A Jewish Forerunner
The Jew with:
….. only a shadow of the good things to come, and not the
very image of them. (Hebrews 10: 1)
was moved to invent a way of keeping in mind all that went to make up the very soul of his religion. In the painful rite of circumcision, he was made a child of Abraham. As a disciple of Moses, he wore the fringes on his garments and devised the use of the Phylacteries, while he looked forward to Him Who was to:
wash his garments, his robe in the blood of grapes.”
(Genesis 49: 11.)
In these observances generations of devout Jews lived and died.
They held to these things with a firm faith and an unshaken hope.
They did not receive what had been promised but saw it and
greeted it from afar and acknowledged themselves to be
strangers and aliens on earth, (Hebrews 11: 13.)
A Christian Equivalent
To recall all this to Christian minds is equivalent to a reminder to those among them who have neither in their homes nor on their persons a Crucifix. The image of Jesus Crucified should he a memorial before the eyes and a sign in the hands for a remembrance of our Redemption — that work of His love of which the deliverance from Egypt was a shadow and figure. It holds forth the most solemn promise of God that He will lead us to a better land than this. We have already passed from the state of bondage to the Devil through the Red Sea of His Blood. Having this Sign of Salvation to put us in remembrance of the commandments of His Law (Wisdom 16: 6.), we can go forward with confidence on our journey through the wilderness of this world. If we look upon Him, all bitter things will become sweet (Exodus 15: 25.), and even the serpent, the Devil, will be powerless to bring us to irreversible death. (Exodus 21: 8.) In this desert land we shall draw waters with joy from the Saviour’s fountains and the most barren life will bear fruit. The Crucifix — this memorial before the eyes ― will indeed be a safeguard, a guard against, evil and a guard in the keeping of His Holy Law. In the Crucifix, the Christian beholds the fulfillment of these ancient mysteries. But he, too, can see in the same holy image the shadow of a great event to come.
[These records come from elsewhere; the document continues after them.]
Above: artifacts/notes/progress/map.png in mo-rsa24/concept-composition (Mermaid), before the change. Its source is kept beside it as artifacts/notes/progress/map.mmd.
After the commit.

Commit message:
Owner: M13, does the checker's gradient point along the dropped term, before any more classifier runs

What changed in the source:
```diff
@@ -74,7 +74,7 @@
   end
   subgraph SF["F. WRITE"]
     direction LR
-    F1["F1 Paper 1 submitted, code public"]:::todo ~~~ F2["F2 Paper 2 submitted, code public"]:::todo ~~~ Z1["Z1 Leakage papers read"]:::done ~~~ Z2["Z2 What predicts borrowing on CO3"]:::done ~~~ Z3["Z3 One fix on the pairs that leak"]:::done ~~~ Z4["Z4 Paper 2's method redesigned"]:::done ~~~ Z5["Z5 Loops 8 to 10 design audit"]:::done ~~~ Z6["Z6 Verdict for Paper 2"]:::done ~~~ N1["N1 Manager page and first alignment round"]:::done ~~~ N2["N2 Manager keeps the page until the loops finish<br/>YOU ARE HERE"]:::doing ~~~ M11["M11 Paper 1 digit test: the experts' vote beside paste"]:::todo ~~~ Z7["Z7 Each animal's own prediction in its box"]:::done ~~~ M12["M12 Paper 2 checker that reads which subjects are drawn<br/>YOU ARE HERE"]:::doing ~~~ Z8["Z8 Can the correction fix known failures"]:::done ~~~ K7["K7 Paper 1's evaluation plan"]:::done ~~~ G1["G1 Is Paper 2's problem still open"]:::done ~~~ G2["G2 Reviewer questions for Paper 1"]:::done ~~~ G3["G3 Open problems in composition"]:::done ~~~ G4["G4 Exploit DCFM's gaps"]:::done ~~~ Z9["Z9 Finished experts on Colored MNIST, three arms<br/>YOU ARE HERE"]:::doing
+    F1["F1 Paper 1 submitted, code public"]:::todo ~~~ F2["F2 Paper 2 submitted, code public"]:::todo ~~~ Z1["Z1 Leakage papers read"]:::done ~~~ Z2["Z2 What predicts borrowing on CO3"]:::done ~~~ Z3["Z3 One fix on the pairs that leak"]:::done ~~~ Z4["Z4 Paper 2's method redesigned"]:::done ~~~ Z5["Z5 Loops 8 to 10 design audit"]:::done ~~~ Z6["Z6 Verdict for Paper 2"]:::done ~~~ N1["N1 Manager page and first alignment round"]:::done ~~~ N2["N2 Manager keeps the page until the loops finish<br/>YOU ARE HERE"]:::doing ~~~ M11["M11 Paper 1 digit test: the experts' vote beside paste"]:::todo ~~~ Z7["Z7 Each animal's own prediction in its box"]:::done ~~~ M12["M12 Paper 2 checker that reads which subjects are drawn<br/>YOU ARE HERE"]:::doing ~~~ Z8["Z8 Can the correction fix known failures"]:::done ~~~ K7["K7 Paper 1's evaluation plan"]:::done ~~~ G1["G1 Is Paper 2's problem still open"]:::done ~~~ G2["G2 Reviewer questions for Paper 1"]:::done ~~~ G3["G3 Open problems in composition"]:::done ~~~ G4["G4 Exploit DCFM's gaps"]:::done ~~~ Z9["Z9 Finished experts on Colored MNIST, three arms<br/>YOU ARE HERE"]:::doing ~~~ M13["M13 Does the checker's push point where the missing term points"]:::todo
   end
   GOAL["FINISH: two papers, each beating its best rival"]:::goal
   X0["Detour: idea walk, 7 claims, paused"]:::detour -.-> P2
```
Blessed be Jesus the Messiah who has redeemed the world
and who will return at the end of time to bring His Kingdom
to eternal perfection.
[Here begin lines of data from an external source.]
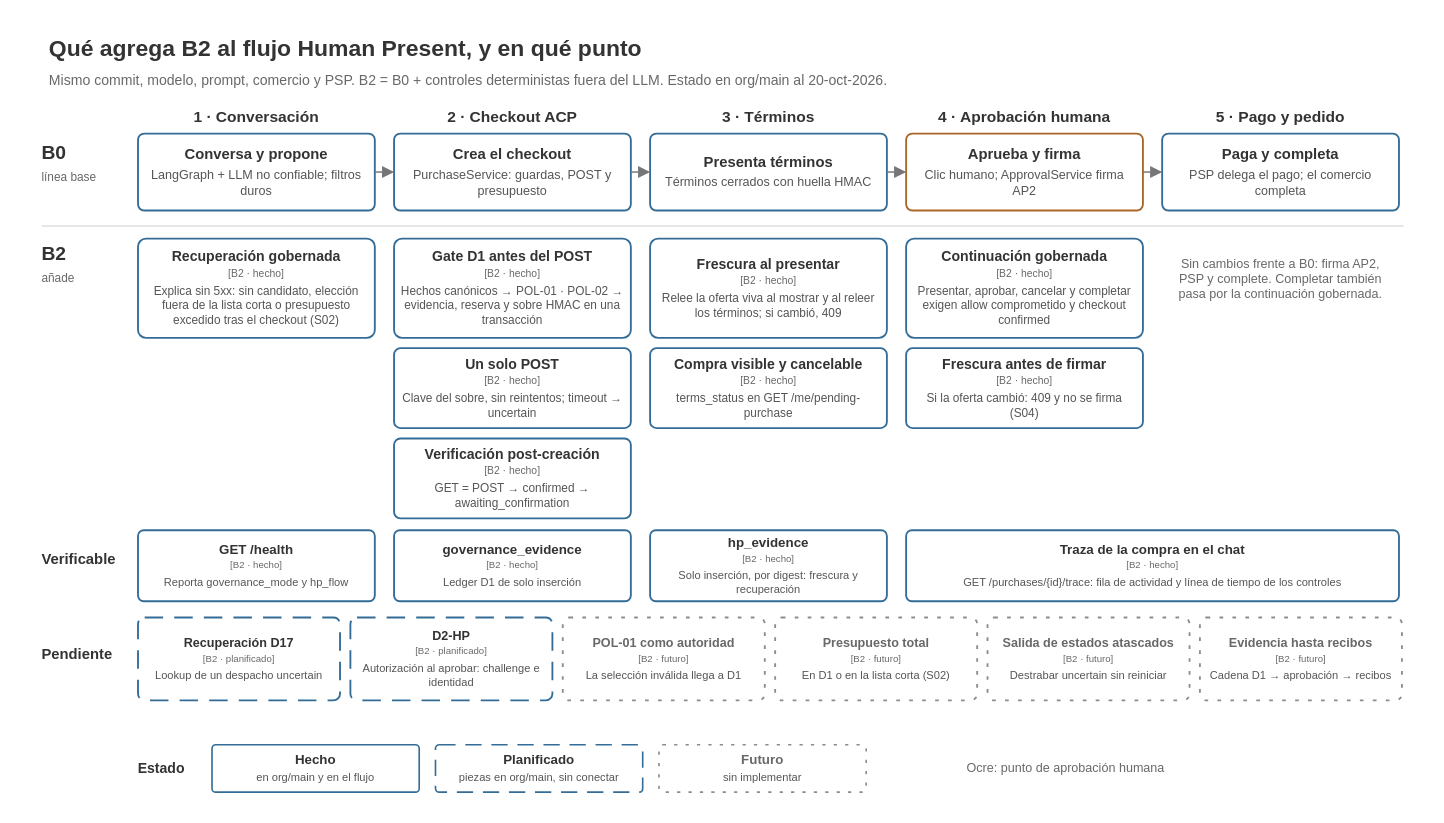
The draw.io diagram docs/diagrams/b0-vs-b2-delta.drawio in Tesis-Agentes-Comerciales/tesis-commerce-agent, before the edit. Source tidied: cells renumbered, new cells numbered last; positions are measured from the earlier drawing's top-left corner, leaving out a move shared by most shapes. Both pictures are drawn from the tidied source at 74%, with x=0, y=0 at pixel (13, 13).
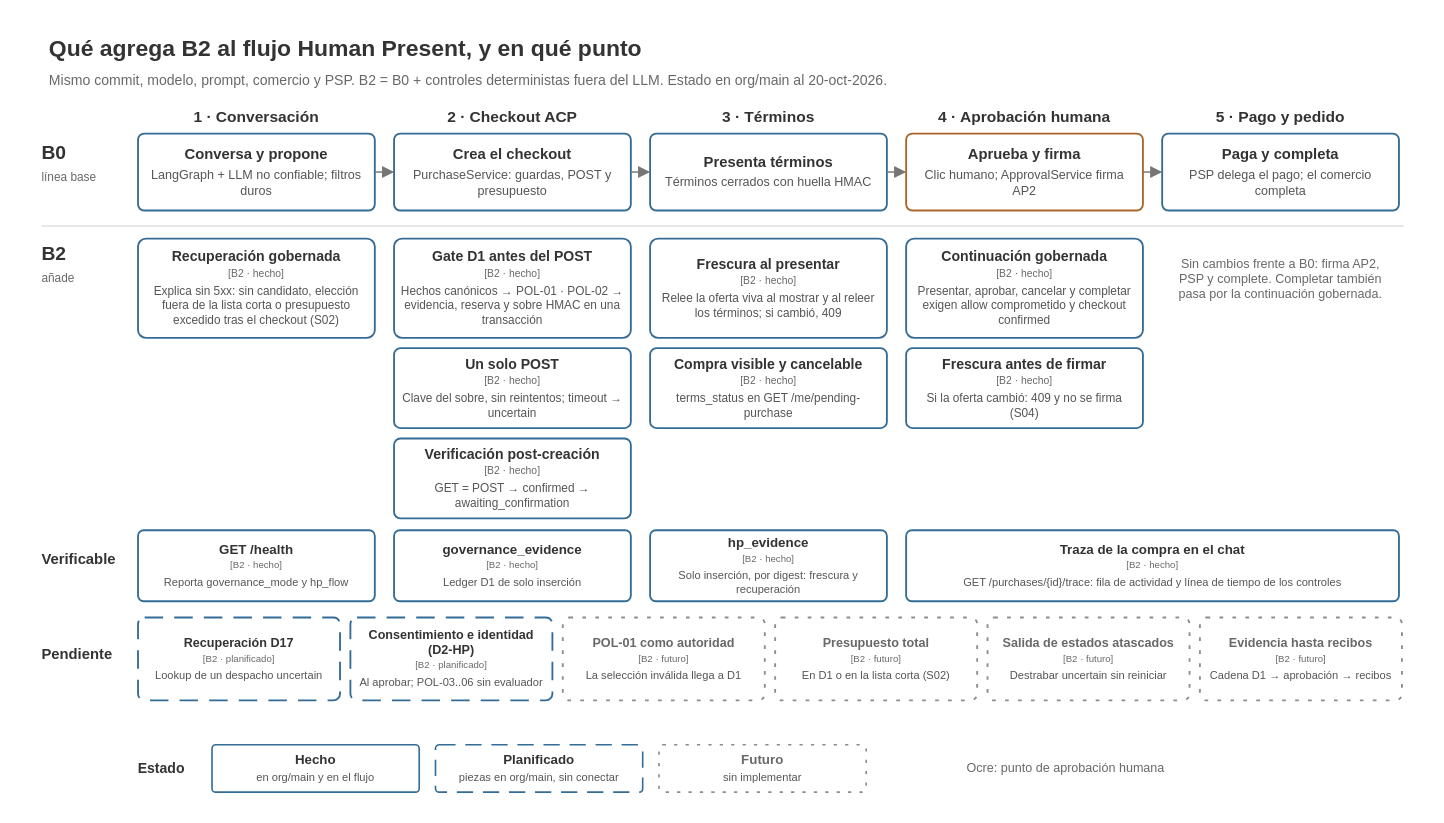
The same diagram, later.

Diff of the diagram source:
```diff
@@
-    <mxCell id="40" value="&lt;div style=&quot;font-family:Arial&quot;&gt;&lt;div style=&quot;font-size:17px;color:#333333;line-height:1.15&quot;&gt;&lt;b&gt;D2-HP&lt;/b&gt;&lt;/div&gt;&lt;div style=&quot;font-size:13px;color:#686868;margin-top:3px&quot;&gt;[B2 · planificado]&lt;/div&gt;&lt;div style=&quot;font-size:15px;color:#555555;margin-top:6px;line-height:1.25&quot;&gt;Autorización al aprobar: challenge e identidad&lt;/div&gt;&lt;/div&gt;" style="rounded=1;arcSize=8;whiteSpace=wrap;html=1;fillColor=#FFFFFF;strokeColor=#336C96;strokeWidth=2.5;dashed=1;dashPattern=10 6;fontFamily=Arial;fontColor=#333333;align=center;verticalAlign=middle;spacing=10;" parent="1" vertex="1">
+    <mxCell id="40" value="&lt;div style=&quot;font-family:Arial&quot;&gt;&lt;div style=&quot;font-size:17px;color:#333333;line-height:1.15&quot;&gt;&lt;b&gt;Consentimiento e identidad (D2-HP)&lt;/b&gt;&lt;/div&gt;&lt;div style=&quot;font-size:13px;color:#686868;margin-top:3px&quot;&gt;[B2 · planificado]&lt;/div&gt;&lt;div style=&quot;font-size:15px;color:#555555;margin-top:6px;line-height:1.25&quot;&gt;Al aprobar; &lt;span style=&quot;white-space:nowrap&quot;&gt;POL-03..06&lt;/span&gt; sin evaluador&lt;/div&gt;&lt;/div&gt;" style="rounded=1;arcSize=8;whiteSpace=wrap;html=1;fillColor=#FFFFFF;strokeColor=#336C96;strokeWidth=2.5;dashed=1;dashPattern=10 6;fontFamily=Arial;fontColor=#333333;align=center;verticalAlign=middle;spacing=10;" parent="1" vertex="1">
       <mxGeometry x="456" y="817" width="273" height="112" as="geometry" />
     </mxCell>
```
This article has been based entirely on part of a chapter from:
“Under His Shadow” ―
Devotional Studies in the Sacred Passion of Our Lord Jesus Christ,
by the Reverend Francis Shea, C.P.
(Published by the Sign Press, Union City, 1931)
Only slight alterations were made to render it suitable for 21st Century
Internet use. For instance, a modern translation of the Scriptures
(the New American Bible) has been inserted to replace the old archaic
English (with the approval of the publishers).
Although long in the public domain, we pay tribute to this author and his very helpful retreat talk; and for his heartwarming respect for the Hebrew elements which have helped shape our Christian culture.
Readers not from a Catholic background may find it a helpful introduction to why their Catholic friends love to carry, hold, touch, look at and kiss a Crucifix. The practice has its origins in the Biblical incidents outlined above. Anyone wishing to understand this a little more, may like to read our devotional article, “A Visit to the Crucifix”.
Phylacteries and tassles / fringes / tzitzit
From the first days of the
Jesus, our Messiah, fulfilled
“If anyone wishes to come
We may try every means to
We look upon Him frequently in